TASK INSTRUCTIONS: The required answer is a copy of each line in the entries below that includes "with".
──────── ENTRIES SHOWN
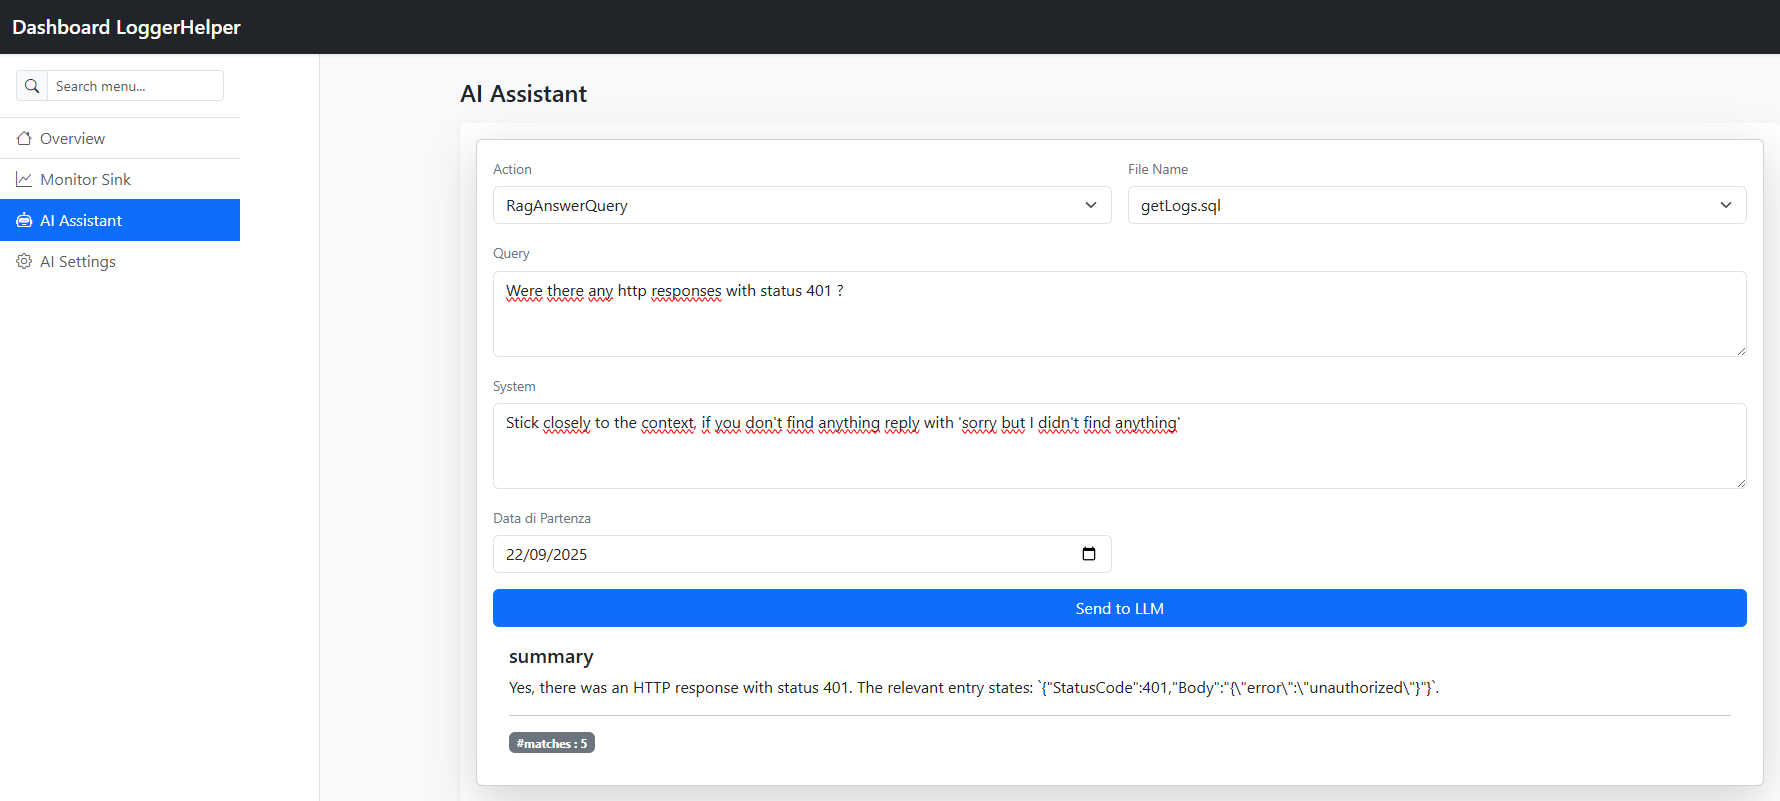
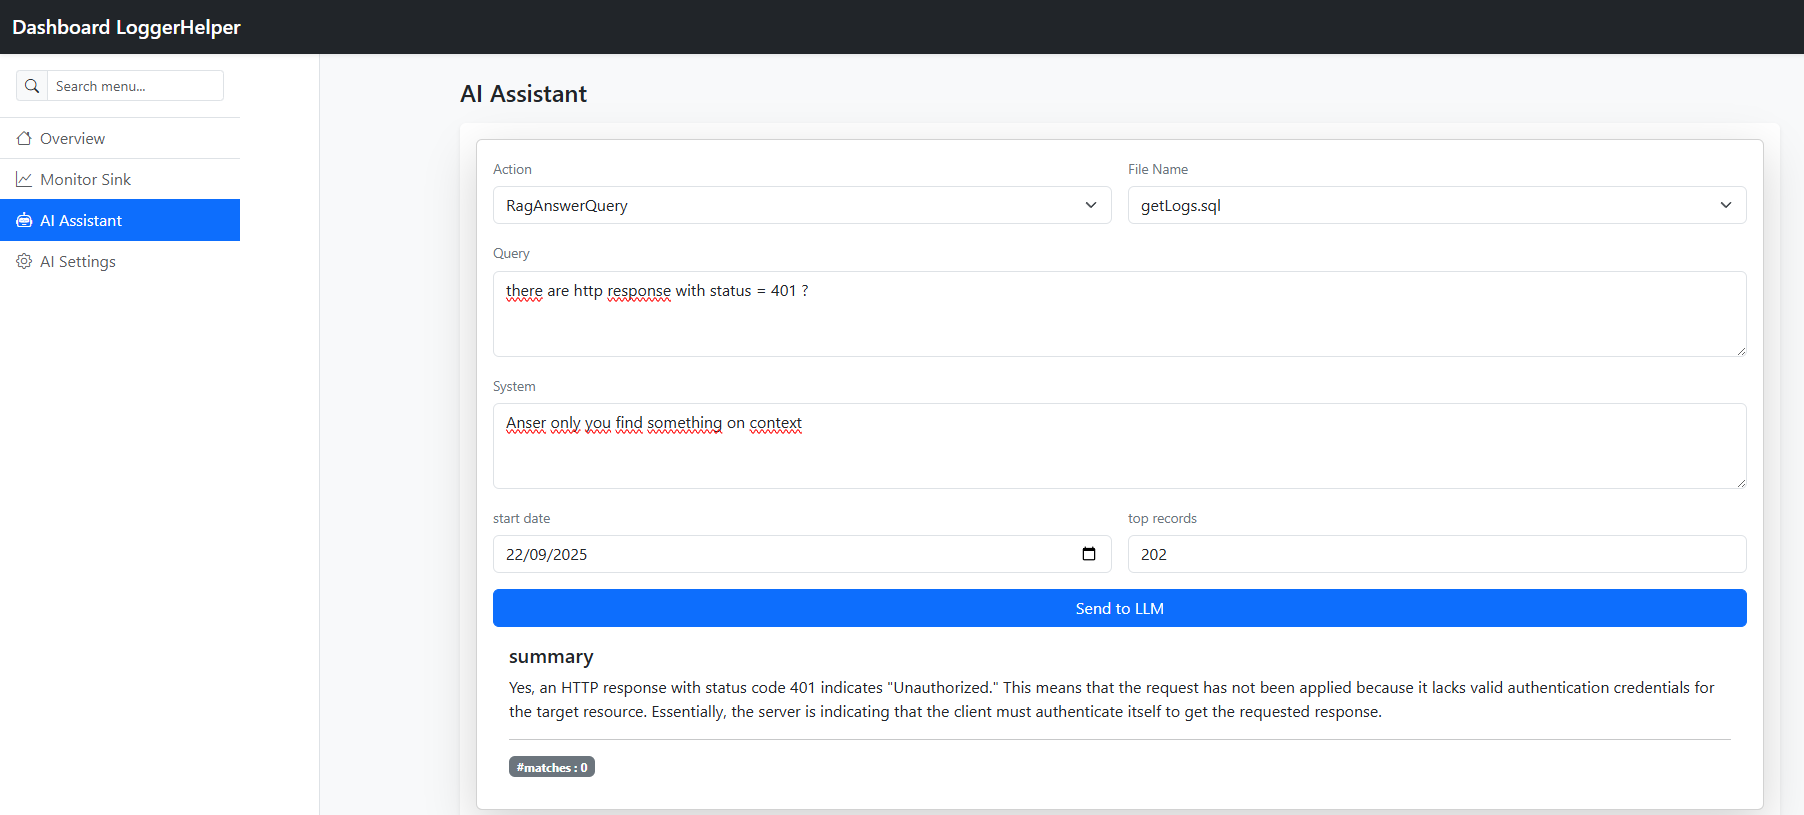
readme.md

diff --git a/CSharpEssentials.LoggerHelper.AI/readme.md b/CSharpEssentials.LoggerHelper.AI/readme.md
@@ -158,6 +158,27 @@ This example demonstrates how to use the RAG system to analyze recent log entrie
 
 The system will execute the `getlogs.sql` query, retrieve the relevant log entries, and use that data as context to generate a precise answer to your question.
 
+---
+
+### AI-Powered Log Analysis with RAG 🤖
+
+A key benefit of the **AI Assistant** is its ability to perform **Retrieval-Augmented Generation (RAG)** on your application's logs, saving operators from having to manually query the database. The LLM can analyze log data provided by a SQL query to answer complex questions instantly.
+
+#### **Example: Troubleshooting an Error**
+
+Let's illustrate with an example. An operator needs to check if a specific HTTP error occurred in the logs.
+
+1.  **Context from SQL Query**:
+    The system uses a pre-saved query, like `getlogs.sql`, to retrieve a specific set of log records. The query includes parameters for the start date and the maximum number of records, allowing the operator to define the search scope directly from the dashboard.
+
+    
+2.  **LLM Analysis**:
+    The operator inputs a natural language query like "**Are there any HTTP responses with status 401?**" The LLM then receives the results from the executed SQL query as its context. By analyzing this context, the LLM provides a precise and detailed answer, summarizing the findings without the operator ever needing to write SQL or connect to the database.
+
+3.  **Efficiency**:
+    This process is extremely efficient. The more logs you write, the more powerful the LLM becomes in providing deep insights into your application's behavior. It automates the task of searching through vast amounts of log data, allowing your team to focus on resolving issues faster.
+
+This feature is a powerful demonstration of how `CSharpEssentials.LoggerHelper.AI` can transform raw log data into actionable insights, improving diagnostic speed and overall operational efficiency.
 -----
────────────────
RESULT FOR THIS EXERCISE:
+### AI-Powered Log Analysis with RAG 🤖
+Let's illustrate with an example. An operator needs to check if a specific HTTP error occurred in the logs.
+    The operator inputs a natural language query like "**Are there any HTTP responses with status 401?**" The LLM then receives the results from the executed SQL query as its context. By analyzing this context, the LLM provides a precise and detailed answer, summarizing the findings without the operator ever needing to write SQL or connect to the database.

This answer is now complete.